First Terrorist Bomb-Belts Reach Europe
DEBKAfile Special Report
4 April 2004
Serhane ben Abdelmajid Farkhet, 35, alias The Tunisian, suspected ringleader of the Madrid train bombings, was one of the terrorists who blew themselves up Saturday night in the southwestern Madrid suburb of Leganes when Spanish police closed in on their hideout. Spanish interior minister Angel Acebes said it is impossible to establish how many al Qaeda suspects were holed up in the building. They began shooting from a window at police approaching the apartment building. Special police agents prepared to storm the building when the terrorists set off a powerful explosion with several bomb belts shouting God is great in Arabic. One policeman was killed and 15 injured. Some of the suspects may have escaped under cover of the blast or before the police closed the net around the building.
Also found in the damaged apartment building were additional explosive devices and 200 detonators.
Forty apartments were evacuated and the area sealed off. Three of the terror suspects who committed suicide have been identified, but the possibility of more having taken part in the group suicide has not been ruled out. Spanish radio reported Jamal Ahmidan, 33, was among the dead. He was named in one of the six arrest warrants issued in the March 11 train bombings investigation.

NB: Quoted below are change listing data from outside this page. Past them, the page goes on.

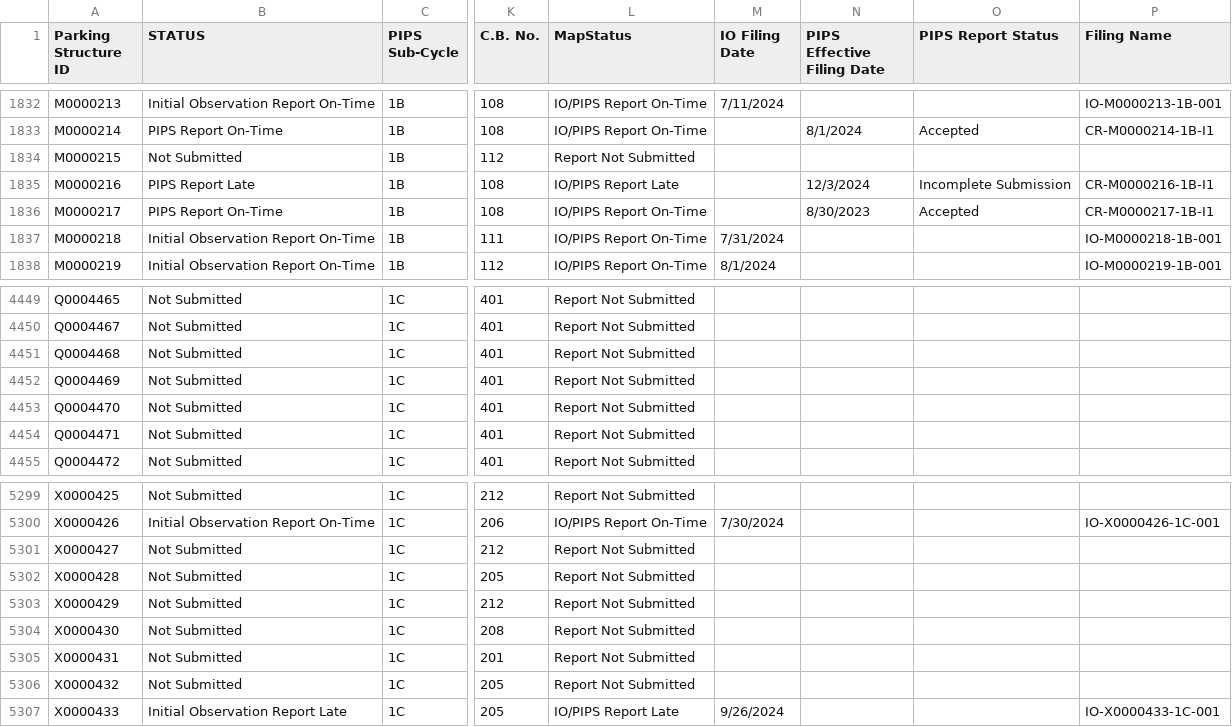
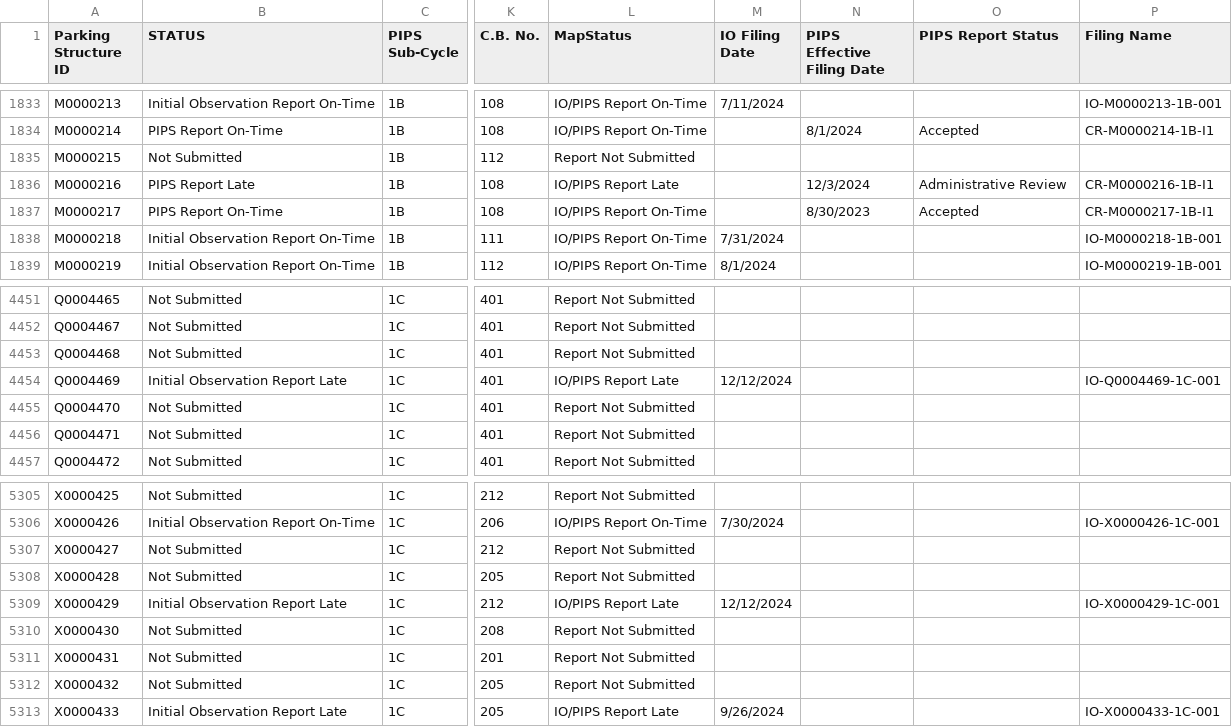
Before and after one commit to NYCDOB/ParkingStructures_InitialObservationReports, a CSV file: data/IO_Status.csv, drawn as a sheet; only a part is shown, gaps mark what is left out; addresses are those after the commit; the diff covers the shown part only; the diff names each change by its address in the sheet, - before the commit and + after, or states it on an @@ line.

```diff
--- a/data/IO_Status.csv
+++ b/data/IO_Status.csv
-O1836 (PIPS Report Status): Incomplete Submission
+O1836 (PIPS Report Status): Administrative Review
-B4454 (STATUS): Not Submitted
+B4454 (STATUS): Initial Observation Report Late
-L4454 (MapStatus): Report Not Submitted
+L4454 (MapStatus): IO/PIPS Report Late
-M4454 (IO Filing Date): (empty)
+M4454 (IO Filing Date): 12/12/2024
-P4454 (Filing Name): (empty)
+P4454 (Filing Name): IO-Q0004469-1C-001
-B5309 (STATUS): Not Submitted
+B5309 (STATUS): Initial Observation Report Late
-L5309 (MapStatus): Report Not Submitted
+L5309 (MapStatus): IO/PIPS Report Late
-M5309 (IO Filing Date): (empty)
+M5309 (IO Filing Date): 12/12/2024
-P5309 (Filing Name): (empty)
+P5309 (Filing Name): IO-X0000429-1C-001
```
Also changed, not shown: 8 added rows and 20 edited cells elsewhere in this file.
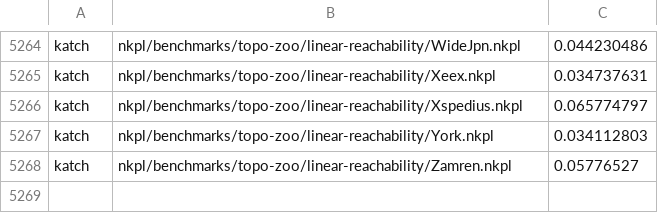
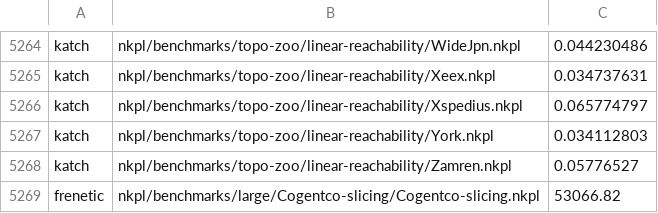
Before and after one commit to cornell-netlab/KATch, a CSV file: benchresults/comparison.csv, drawn as a sheet; only a part is shown, gaps mark what is left out.

Commit message:
results

```diff
--- a/benchresults/comparison.csv
+++ b/benchresults/comparison.csv
@@ -5268 +5268,2 @@ katch,nkpl/benchmarks/topo-zoo/linear-reachability/York.nkpl,0.034112803
 katch,nkpl/benchmarks/topo-zoo/linear-reachability/Zamren.nkpl,0.05776527
+frenetic,nkpl/benchmarks/large/Cogentco-slicing/Cogentco-slicing.nkpl,53066.82
```
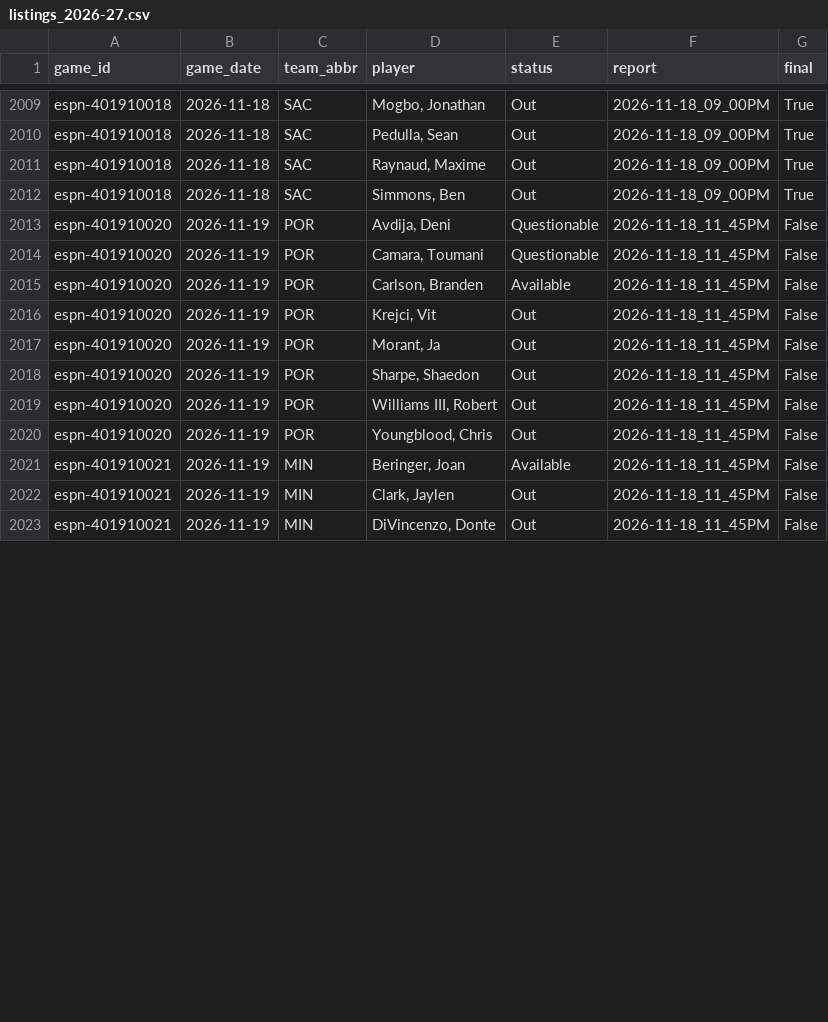
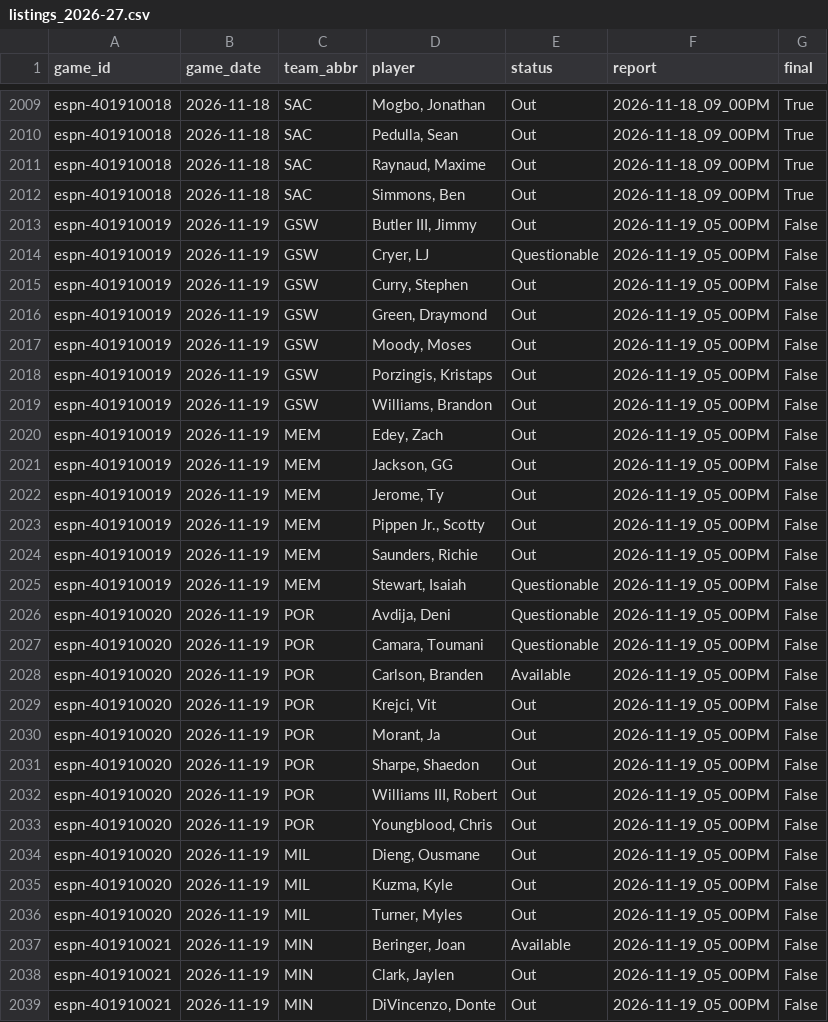
Before and after one commit to z3nsz/nba-prediction, a CSV file: live_state/listings_2026-27.csv, drawn as a sheet; only a part is shown, gaps mark what is left out; the diff covers the shown part only.

```diff
--- a/live_state/listings_2026-27.csv
+++ b/live_state/listings_2026-27.csv
@@ -2012,12 +2012,28 @@ espn-401910018,2026-11-18,SAC,"Raynaud, Maxime",Out,2026-11-18_09_00PM,True
 espn-401910018,2026-11-18,SAC,"Simmons, Ben",Out,2026-11-18_09_00PM,True
-espn-401910020,2026-11-19,POR,"Avdija, Deni",Questionable,2026-11-18_11_45PM,False
-espn-401910020,2026-11-19,POR,"Camara, Toumani",Questionable,2026-11-18_11_45PM,False
-espn-401910020,2026-11-19,POR,"Carlson, Branden",Available,2026-11-18_11_45PM,False
-espn-401910020,2026-11-19,POR,"Krejci, Vit",Out,2026-11-18_11_45PM,False
-espn-401910020,2026-11-19,POR,"Morant, Ja",Out,2026-11-18_11_45PM,False
-espn-401910020,2026-11-19,POR,"Sharpe, Shaedon",Out,2026-11-18_11_45PM,False
-espn-401910020,2026-11-19,POR,"Williams III, Robert",Out,2026-11-18_11_45PM,False
-espn-401910020,2026-11-19,POR,"Youngblood, Chris",Out,2026-11-18_11_45PM,False
-espn-401910021,2026-11-19,MIN,"Beringer, Joan",Available,2026-11-18_11_45PM,False
-espn-401910021,2026-11-19,MIN,"Clark, Jaylen",Out,2026-11-18_11_45PM,False
-espn-401910021,2026-11-19,MIN,"DiVincenzo, Donte",Out,2026-11-18_11_45PM,False
+espn-401910019,2026-11-19,GSW,"Butler III, Jimmy",Out,2026-11-19_05_00PM,False
+espn-401910019,2026-11-19,GSW,"Cryer, LJ",Questionable,2026-11-19_05_00PM,False
+espn-401910019,2026-11-19,GSW,"Curry, Stephen",Out,2026-11-19_05_00PM,False
+espn-401910019,2026-11-19,GSW,"Green, Draymond",Out,2026-11-19_05_00PM,False
+espn-401910019,2026-11-19,GSW,"Moody, Moses",Out,2026-11-19_05_00PM,False
+espn-401910019,2026-11-19,GSW,"Porzingis, Kristaps",Out,2026-11-19_05_00PM,False
+espn-401910019,2026-11-19,GSW,"Williams, Brandon",Out,2026-11-19_05_00PM,False
+espn-401910019,2026-11-19,MEM,"Edey, Zach",Out,2026-11-19_05_00PM,False
+espn-401910019,2026-11-19,MEM,"Jackson, GG",Out,2026-11-19_05_00PM,False
+espn-401910019,2026-11-19,MEM,"Jerome, Ty",Out,2026-11-19_05_00PM,False
+espn-401910019,2026-11-19,MEM,"Pippen Jr., Scotty",Out,2026-11-19_05_00PM,False
+espn-401910019,2026-11-19,MEM,"Saunders, Richie",Out,2026-11-19_05_00PM,False
+espn-401910019,2026-11-19,MEM,"Stewart, Isaiah",Questionable,2026-11-19_05_00PM,False
+espn-401910020,2026-11-19,POR,"Avdija, Deni",Questionable,2026-11-19_05_00PM,False
+espn-401910020,2026-11-19,POR,"Camara, Toumani",Questionable,2026-11-19_05_00PM,False
+espn-401910020,2026-11-19,POR,"Carlson, Branden",Available,2026-11-19_05_00PM,False
+espn-401910020,2026-11-19,POR,"Krejci, Vit",Out,2026-11-19_05_00PM,False
+espn-401910020,2026-11-19,POR,"Morant, Ja",Out,2026-11-19_05_00PM,False
+espn-401910020,2026-11-19,POR,"Sharpe, Shaedon",Out,2026-11-19_05_00PM,False
+espn-401910020,2026-11-19,POR,"Williams III, Robert",Out,2026-11-19_05_00PM,False
+espn-401910020,2026-11-19,POR,"Youngblood, Chris",Out,2026-11-19_05_00PM,False
+espn-401910020,2026-11-19,MIL,"Dieng, Ousmane",Out,2026-11-19_05_00PM,False
+espn-401910020,2026-11-19,MIL,"Kuzma, Kyle",Out,2026-11-19_05_00PM,False
+espn-401910020,2026-11-19,MIL,"Turner, Myles",Out,2026-11-19_05_00PM,False
+espn-401910021,2026-11-19,MIN,"Beringer, Joan",Available,2026-11-19_05_00PM,False
+espn-401910021,2026-11-19,MIN,"Clark, Jaylen",Out,2026-11-19_05_00PM,False
+espn-401910021,2026-11-19,MIN,"DiVincenzo, Donte",Out,2026-11-19_05_00PM,False
```
Also changed, not shown: 13 edited cells elsewhere in this file, live_state/predictions_2026-27.csv, 5 other files.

This was the first time terrorists are known to have used bomb belts in Europe, also the first battle with al Qaeda to take place on the continent.
Spanish police are already holding 15 suspects in connection with the attack on the commuter trains last month. Six have been charged with mass murder and nine with collaborating with a terrorist organization. Eleven are members of the al Qaeda-linked Moroccan Islamic Combatant Group.
Friday, April 2, Spain went on terror alert after a bomb was found on the Madrid-Seville
high speed rail track near Toledo 10 km south of capital. The device was connected
to a detonator with a 130 m cable. The Spanish army and helicopters are now
guarding Spanish railway lines.